While the sunrises in Bagan definitely steal the show due to the hot air balloons and the fog (actually more smoke from fires), the sunsets are pretty incredible as well. Our favorite temples to watch the sunsets were medium sized and unnamed to our knowledge. We found the smaller temples to be a lot more relaxed than the large ones and some has equally nice views. Shewsandaw was our favorite sunrise spot, but plenty of smaller temples offered equally nice sunsets.
Hot Air Ballooning
We were dying to try our first hot air ballooning experience with Balloons Over Bagan here, but unfortunately we didn’t book in advance, and the flights were booked over a week out. There are over 30 balloons that ascend every morning, which are typically completely booked, so make sure to book beforehand! We made up for missing this experience by ballooning with Balloons Over Inle, an extension of the same company at Inle Lake, where the flights are longer, higher, and possibly equally beautiful. Read up on that experience here.
Visiting Mount Popa
A day trip from Bagan will bring you to the pagoda near Mount Popa, which sits atop a steep hill in the shadow of the mountain. Our shared minibus ride to Mount Popa was 10,000 kyat each and took an hour and a half from Bagan. The stairway to the top of the hill is 777 steps long, and steep enough to make your calves burn. Macaque monkeys lined the path when we visited, snarling and baring their teeth at anyone with any food or drinks visible. Locals warned that the monkeys will bite, so it’s best to not have anything showing, or you can buy bits of food wrapped in newspaper to toss to the monkeys as you climb, but that will only make the problem worse for the next visitors.
Expect constant requests for donations from men who sweep the stairway, as well as a donation or two at the top of the hill to progress onward. Seeing the pagoda from afar was more impressive than reaching the top, however after spending a few days in Bagan it’s easy to feel a bit underwhelmed with “lesser” pagodas. Our descent brought us past some especially aggressive macaques, which brought us within a few inches of being bitten since Sissy was carrying an unopened soda. Some friendly shop owners warned us not to be aggressive back toward the monkeys since these monkeys tended to bite.

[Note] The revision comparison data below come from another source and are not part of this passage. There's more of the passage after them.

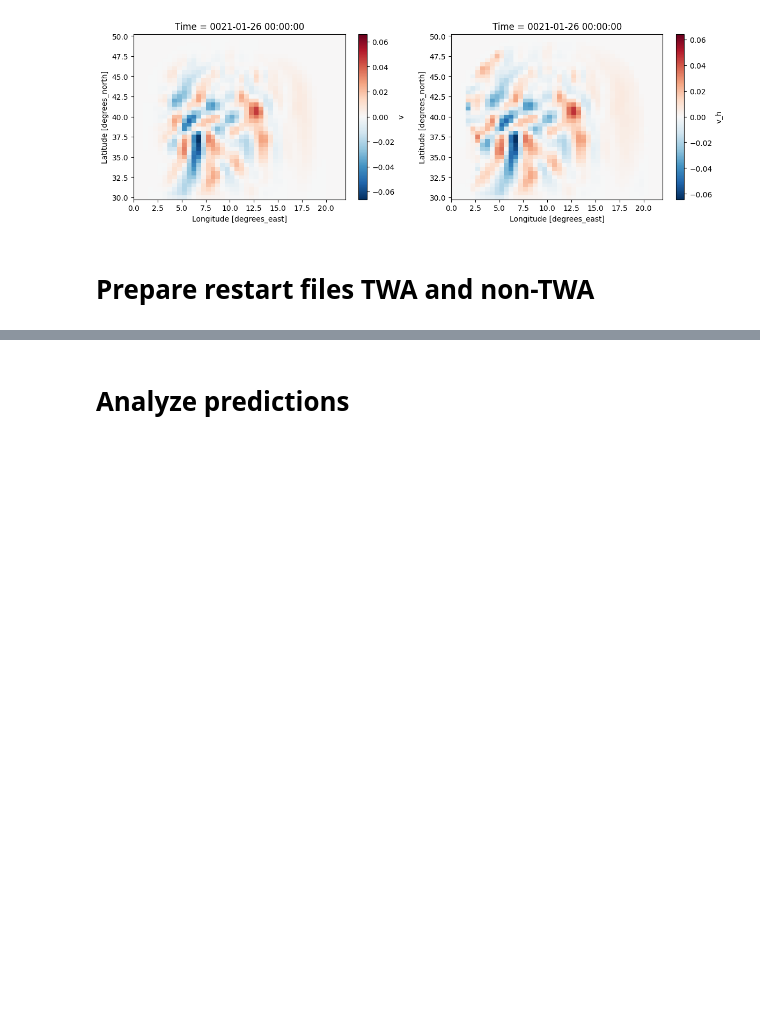
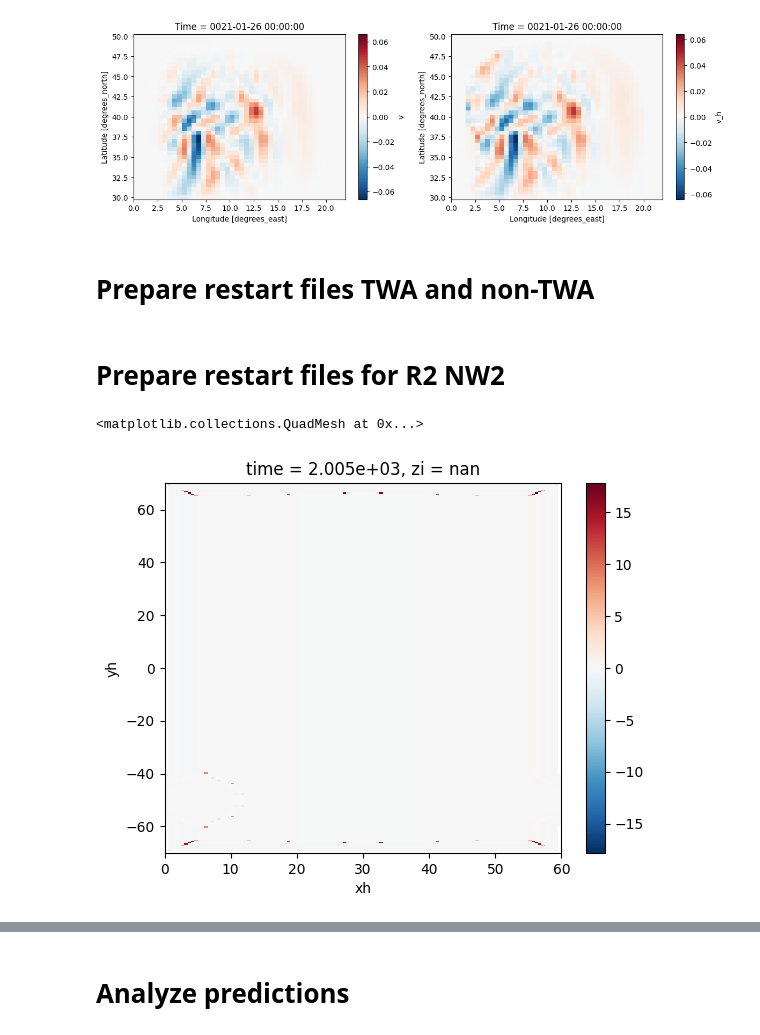
Before and after one commit to m2lines/calibration-MOM6, a Jupyter notebook: notebooks/RESTART_FILE.ipynb, the cells around one changed output, grey strips where cells are left out. Drawn from its saved outputs; the diff is of its cells as text; code cells hidden in the pictures; blank space fills up the shorter version.

```diff
--- a/notebooks/RESTART_FILE.ipynb
+++ b/notebooks/RESTART_FILE.ipynb
@@ -121,3 +121,18 @@ non_TWA = data[['u', 'v', 'h', 'sfc']]
 TWA = data[['u_h', 'v_h', 'h', 'sfc']].rename({'u_h': 'u', 'v_h': 'v'})
 non_TWA.transpose('Time',...).to_netcdf(f'/scratch/pp2681/mom6/Feb2022/filtered/R32_R2_FGR3/RESTART_non_TWA/MOM_{time_idx}.res.nc')
 TWA.transpose('Time',...).to_netcdf(f'/scratch/pp2681/mom6/Feb2022/filtered/R32_R2_FGR3/RESTART_TWA/MOM_{time_idx}.res.nc')
+# %% [markdown]
+# Prepare restart files for R2 NW2
+# %%
+dataset = xr.open_dataset('/scratch/pp2681/mom6/Neverworld2/simulations/R32/R2_FGR3/merged_dataset.nc').rename({'ef': 'e', 'uf': 'u', 'vf': 'v', 'hf':'h'}).astype('float64')
+# %%
+static = xr.open_dataset('/scratch/pp2681/mom6/Neverworld2/simulations/R2-long/bare/output/static.nc', decode_times=False)
+# %%
+e_btm = -static.depth_ocean.copy()
+# %%
+topography_correction = dataset.e.isel(zi=-1, time=0) - e_btm
+# %%
+topography_correction.plot()
+# %% [output]
+<matplotlib.collections.QuadMesh at 0x...>
+[figure, added]
```
Also changed, not shown: parts of 11 cells of this notebook, 4 other files.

While waiting for our minibus we decided to grab some lunch at one of the many restaurants at the base of the mountain. From here we saw dogs and monkeys distributing their territory, with a few adventurous macaques running past where they should before a dog would chase them off. We also were able to see briefly into the lives of the family that owned the restaurant, including the grandma that was smoking a leaf wrapped cigar that is common throughout Myanmar.
While we only spent four nights in Bagan, we felt it was just about the right amount of time. It can be easy to get “templed out” when you’re surrounded by so many different places to see. With Mount Popa breaking up the visit a bit, three days would have been okay, and four was just right to know we didn’t miss anything we would’ve been upset about. Our next stop was the popular three day trek from Kalaw to beautiful Inle Lake, check it out in our upcoming post!